Context capturing C function pointers in Swift.

Take the following code:

func foo() {
    let bar = NSObject()

    let f: (@convention(c) () -> ()) = {
        print(bar)
    }
}

This will not compile. You will instead be presented with the following error:

error: a C function pointer cannot be formed from a closure that captures context

While you are unlikely to ever encounter this error in typical iOS development, it may arise as the result of, say, an attempt to interface with a low-level C library/framework. In my case, I was trying to construct a parameter for a low-level POSIX function (pthread_create), which only accepted a C function pointer.

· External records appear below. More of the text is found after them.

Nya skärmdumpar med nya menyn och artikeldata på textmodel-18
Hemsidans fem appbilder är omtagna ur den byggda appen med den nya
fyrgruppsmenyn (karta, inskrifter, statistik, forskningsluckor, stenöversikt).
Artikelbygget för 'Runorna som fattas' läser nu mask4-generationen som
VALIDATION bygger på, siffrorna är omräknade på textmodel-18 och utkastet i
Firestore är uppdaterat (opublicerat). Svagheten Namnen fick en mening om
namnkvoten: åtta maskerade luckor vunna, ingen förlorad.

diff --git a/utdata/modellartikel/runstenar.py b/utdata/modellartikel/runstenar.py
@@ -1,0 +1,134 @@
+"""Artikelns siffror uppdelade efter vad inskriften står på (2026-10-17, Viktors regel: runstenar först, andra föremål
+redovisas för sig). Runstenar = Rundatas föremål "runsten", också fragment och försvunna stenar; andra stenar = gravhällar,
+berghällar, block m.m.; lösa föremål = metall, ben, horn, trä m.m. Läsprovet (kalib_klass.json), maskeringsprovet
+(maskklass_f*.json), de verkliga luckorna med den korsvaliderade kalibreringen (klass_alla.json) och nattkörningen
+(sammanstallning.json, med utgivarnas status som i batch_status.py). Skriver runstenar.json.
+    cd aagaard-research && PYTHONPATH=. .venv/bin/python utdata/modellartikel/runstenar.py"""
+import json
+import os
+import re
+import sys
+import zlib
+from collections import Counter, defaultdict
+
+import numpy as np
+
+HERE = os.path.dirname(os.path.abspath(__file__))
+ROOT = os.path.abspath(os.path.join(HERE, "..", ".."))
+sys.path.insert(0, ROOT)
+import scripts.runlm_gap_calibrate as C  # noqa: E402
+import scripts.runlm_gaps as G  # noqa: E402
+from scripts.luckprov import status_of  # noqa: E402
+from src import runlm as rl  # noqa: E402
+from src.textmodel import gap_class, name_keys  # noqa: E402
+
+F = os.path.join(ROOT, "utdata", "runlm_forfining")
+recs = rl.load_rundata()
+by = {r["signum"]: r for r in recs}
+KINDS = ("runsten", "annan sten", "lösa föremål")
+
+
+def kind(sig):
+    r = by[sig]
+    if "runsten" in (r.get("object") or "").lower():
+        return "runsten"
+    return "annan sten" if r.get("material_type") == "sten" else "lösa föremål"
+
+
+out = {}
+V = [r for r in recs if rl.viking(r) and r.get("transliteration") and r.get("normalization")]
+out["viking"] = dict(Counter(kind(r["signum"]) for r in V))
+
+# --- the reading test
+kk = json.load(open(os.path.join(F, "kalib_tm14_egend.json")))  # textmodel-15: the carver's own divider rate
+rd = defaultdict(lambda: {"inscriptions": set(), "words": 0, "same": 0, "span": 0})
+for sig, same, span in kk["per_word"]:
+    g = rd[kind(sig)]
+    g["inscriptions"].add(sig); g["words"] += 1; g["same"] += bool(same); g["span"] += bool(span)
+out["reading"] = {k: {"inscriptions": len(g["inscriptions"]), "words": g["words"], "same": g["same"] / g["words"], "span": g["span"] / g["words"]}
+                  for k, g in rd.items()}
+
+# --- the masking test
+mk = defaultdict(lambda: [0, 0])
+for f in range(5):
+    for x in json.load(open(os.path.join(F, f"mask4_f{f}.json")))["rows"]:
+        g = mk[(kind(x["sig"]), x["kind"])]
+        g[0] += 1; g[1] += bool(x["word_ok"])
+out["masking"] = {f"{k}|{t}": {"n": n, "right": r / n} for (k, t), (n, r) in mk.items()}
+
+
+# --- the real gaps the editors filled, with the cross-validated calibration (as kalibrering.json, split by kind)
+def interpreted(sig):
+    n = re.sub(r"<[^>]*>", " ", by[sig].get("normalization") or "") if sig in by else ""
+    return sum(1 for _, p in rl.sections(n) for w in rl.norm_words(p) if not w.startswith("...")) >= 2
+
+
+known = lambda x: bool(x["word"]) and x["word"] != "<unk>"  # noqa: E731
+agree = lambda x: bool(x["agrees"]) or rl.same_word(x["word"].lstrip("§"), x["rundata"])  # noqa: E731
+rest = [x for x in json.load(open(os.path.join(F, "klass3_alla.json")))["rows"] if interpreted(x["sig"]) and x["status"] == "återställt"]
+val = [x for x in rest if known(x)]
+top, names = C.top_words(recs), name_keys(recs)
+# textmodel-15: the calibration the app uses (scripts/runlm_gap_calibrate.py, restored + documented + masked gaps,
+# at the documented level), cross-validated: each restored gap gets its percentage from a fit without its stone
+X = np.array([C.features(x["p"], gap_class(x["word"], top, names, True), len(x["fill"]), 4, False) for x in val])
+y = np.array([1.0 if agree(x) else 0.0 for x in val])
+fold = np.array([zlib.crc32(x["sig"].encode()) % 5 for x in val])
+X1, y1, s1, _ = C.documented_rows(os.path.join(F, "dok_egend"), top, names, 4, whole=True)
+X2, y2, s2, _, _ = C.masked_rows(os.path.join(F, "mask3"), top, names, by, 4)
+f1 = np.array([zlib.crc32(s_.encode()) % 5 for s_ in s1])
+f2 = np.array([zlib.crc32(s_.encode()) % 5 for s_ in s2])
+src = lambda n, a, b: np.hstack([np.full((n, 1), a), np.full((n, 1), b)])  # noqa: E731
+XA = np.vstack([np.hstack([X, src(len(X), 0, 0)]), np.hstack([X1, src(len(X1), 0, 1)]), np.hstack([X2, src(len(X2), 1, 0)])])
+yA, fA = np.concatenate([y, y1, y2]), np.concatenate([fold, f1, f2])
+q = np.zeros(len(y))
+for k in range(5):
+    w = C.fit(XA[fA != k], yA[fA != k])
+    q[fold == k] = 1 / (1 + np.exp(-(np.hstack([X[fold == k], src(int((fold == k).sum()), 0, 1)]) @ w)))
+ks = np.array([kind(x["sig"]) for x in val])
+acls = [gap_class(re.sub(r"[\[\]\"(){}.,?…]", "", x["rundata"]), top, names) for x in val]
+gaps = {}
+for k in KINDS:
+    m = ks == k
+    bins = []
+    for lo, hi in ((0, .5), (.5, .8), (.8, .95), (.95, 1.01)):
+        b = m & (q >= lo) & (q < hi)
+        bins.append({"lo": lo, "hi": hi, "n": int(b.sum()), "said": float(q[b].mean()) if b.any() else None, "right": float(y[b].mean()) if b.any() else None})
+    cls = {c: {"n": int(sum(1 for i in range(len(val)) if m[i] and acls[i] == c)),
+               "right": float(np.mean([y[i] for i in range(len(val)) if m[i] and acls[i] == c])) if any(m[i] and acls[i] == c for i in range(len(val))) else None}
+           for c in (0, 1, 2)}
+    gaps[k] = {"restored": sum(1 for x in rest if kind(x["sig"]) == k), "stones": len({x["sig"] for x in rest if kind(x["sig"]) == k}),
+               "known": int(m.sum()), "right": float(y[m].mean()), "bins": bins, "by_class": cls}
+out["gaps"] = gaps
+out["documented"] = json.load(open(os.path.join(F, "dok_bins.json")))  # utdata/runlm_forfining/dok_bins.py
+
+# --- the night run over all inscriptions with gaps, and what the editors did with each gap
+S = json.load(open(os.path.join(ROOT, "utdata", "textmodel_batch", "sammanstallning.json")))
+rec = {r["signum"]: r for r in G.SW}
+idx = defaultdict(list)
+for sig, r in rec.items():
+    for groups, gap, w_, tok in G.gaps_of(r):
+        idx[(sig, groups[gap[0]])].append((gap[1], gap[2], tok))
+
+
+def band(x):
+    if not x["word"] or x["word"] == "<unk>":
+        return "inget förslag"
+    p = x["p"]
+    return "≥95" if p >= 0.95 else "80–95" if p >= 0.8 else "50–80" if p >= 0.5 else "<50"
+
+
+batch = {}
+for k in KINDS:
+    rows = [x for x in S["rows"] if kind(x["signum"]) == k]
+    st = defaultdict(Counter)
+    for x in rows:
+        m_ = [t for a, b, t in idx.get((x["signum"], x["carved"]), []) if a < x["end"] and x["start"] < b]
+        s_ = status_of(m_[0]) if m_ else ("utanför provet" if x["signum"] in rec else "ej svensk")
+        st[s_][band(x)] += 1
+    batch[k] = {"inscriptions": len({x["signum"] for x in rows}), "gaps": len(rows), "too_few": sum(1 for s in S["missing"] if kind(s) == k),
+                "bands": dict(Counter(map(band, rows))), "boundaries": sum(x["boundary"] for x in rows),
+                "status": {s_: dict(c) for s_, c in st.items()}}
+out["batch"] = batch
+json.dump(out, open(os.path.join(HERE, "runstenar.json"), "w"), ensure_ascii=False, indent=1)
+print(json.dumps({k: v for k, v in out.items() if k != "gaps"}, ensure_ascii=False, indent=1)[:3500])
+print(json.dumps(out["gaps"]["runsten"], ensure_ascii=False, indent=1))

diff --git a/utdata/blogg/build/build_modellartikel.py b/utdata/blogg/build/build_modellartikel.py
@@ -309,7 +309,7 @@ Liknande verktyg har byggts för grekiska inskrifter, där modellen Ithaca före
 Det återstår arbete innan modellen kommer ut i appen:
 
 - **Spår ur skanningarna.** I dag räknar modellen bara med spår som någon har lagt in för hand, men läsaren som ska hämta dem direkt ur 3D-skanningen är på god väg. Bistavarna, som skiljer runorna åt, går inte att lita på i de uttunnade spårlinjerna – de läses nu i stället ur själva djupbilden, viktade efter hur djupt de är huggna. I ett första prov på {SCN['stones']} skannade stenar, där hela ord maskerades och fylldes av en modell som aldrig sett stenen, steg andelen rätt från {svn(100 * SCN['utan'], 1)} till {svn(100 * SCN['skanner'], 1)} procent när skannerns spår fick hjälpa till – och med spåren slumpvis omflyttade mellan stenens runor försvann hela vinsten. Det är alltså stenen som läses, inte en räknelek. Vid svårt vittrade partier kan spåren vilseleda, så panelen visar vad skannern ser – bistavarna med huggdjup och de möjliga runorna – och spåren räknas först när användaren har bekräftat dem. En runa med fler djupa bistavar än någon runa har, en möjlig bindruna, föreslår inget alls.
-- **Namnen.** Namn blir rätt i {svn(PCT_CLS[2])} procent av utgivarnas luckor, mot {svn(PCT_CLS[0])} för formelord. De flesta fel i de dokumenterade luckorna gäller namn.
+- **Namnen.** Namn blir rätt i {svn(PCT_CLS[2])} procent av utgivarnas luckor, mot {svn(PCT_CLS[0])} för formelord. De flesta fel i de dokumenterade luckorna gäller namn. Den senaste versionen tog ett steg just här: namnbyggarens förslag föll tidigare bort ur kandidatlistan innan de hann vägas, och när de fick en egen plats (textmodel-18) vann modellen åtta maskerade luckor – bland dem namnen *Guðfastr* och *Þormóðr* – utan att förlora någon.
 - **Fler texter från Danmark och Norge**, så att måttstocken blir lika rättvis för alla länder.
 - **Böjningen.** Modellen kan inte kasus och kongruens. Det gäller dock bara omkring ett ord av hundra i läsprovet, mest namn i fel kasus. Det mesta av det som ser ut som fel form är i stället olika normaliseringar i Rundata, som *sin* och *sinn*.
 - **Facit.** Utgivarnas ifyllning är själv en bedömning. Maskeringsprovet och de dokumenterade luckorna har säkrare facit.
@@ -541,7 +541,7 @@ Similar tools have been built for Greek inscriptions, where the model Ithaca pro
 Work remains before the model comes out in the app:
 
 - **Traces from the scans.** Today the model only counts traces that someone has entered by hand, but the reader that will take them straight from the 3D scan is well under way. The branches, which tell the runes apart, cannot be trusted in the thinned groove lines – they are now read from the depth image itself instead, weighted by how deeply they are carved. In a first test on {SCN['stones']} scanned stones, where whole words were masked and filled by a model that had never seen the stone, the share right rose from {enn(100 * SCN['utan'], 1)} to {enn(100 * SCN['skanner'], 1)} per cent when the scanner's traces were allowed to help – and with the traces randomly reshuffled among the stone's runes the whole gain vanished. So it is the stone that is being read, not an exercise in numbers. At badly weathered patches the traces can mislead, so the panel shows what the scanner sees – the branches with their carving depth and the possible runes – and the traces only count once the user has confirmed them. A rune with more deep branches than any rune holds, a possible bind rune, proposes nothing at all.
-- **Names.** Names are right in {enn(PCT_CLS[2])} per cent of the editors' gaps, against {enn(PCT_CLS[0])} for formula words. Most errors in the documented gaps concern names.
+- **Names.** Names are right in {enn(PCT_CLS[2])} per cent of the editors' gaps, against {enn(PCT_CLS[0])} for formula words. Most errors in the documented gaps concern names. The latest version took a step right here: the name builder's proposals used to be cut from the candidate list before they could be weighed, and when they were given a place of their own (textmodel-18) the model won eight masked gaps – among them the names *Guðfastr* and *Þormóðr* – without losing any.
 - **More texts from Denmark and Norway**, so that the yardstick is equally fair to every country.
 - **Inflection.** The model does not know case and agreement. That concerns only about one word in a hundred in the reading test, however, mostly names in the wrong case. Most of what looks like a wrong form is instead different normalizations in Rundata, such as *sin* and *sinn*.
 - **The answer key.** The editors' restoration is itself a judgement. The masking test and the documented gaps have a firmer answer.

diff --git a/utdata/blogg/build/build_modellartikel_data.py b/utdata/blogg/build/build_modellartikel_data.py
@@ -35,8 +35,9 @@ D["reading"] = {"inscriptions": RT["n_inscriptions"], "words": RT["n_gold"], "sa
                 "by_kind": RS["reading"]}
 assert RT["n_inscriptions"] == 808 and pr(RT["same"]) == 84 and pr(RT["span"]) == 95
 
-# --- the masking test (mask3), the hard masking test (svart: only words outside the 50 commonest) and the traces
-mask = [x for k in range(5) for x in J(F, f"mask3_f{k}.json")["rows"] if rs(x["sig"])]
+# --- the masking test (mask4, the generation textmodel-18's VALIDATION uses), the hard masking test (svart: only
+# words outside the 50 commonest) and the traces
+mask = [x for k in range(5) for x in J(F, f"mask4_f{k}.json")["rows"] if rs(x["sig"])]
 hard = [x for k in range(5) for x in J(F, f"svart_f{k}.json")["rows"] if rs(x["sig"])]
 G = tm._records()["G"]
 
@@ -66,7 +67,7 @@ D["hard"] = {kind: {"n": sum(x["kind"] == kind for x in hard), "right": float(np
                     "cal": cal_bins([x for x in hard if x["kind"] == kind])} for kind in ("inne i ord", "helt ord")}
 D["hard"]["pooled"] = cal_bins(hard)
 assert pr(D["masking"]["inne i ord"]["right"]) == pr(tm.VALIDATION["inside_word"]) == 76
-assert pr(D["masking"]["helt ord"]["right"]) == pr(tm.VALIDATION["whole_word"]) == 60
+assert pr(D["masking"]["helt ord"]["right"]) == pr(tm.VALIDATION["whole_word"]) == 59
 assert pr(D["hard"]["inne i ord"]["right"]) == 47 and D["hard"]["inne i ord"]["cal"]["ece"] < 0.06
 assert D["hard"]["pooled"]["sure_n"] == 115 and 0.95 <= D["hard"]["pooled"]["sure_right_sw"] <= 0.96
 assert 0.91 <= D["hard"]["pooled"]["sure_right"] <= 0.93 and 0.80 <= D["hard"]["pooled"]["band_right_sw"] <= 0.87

There is a (dirty) workaround:

import ObjectiveC
import Swift

func cFunction(_ block: (@escaping @convention(block) () -> ()))
    -> (@convention(c) () -> ()) {
    return unsafeBitCast(
        imp_implementationWithBlock(block),
        to: (@convention(c) () -> ()).self
    )
}

This effectively allows you to write:

func foo() {
    let bar = NSObject()

    let f: (@convention(c) () -> ()) = cFunction {
        print(bar)
    }
}

Which is, in fact, valid Swift code.

So… what does cFunction do? It:

While this works, there are a few points to note:

 
16
Kudos
 
16
Kudos

Now read this

Songs of the Week #2

Love Is a Beautiful Thing by Theo Katzman # There are actually three versions of this song that I wholeheartedly recommend: Version 1 - the original Version 2 - a capella Version 3 - with Vulpeck and Monica Martin - my favorite by far If... Continue →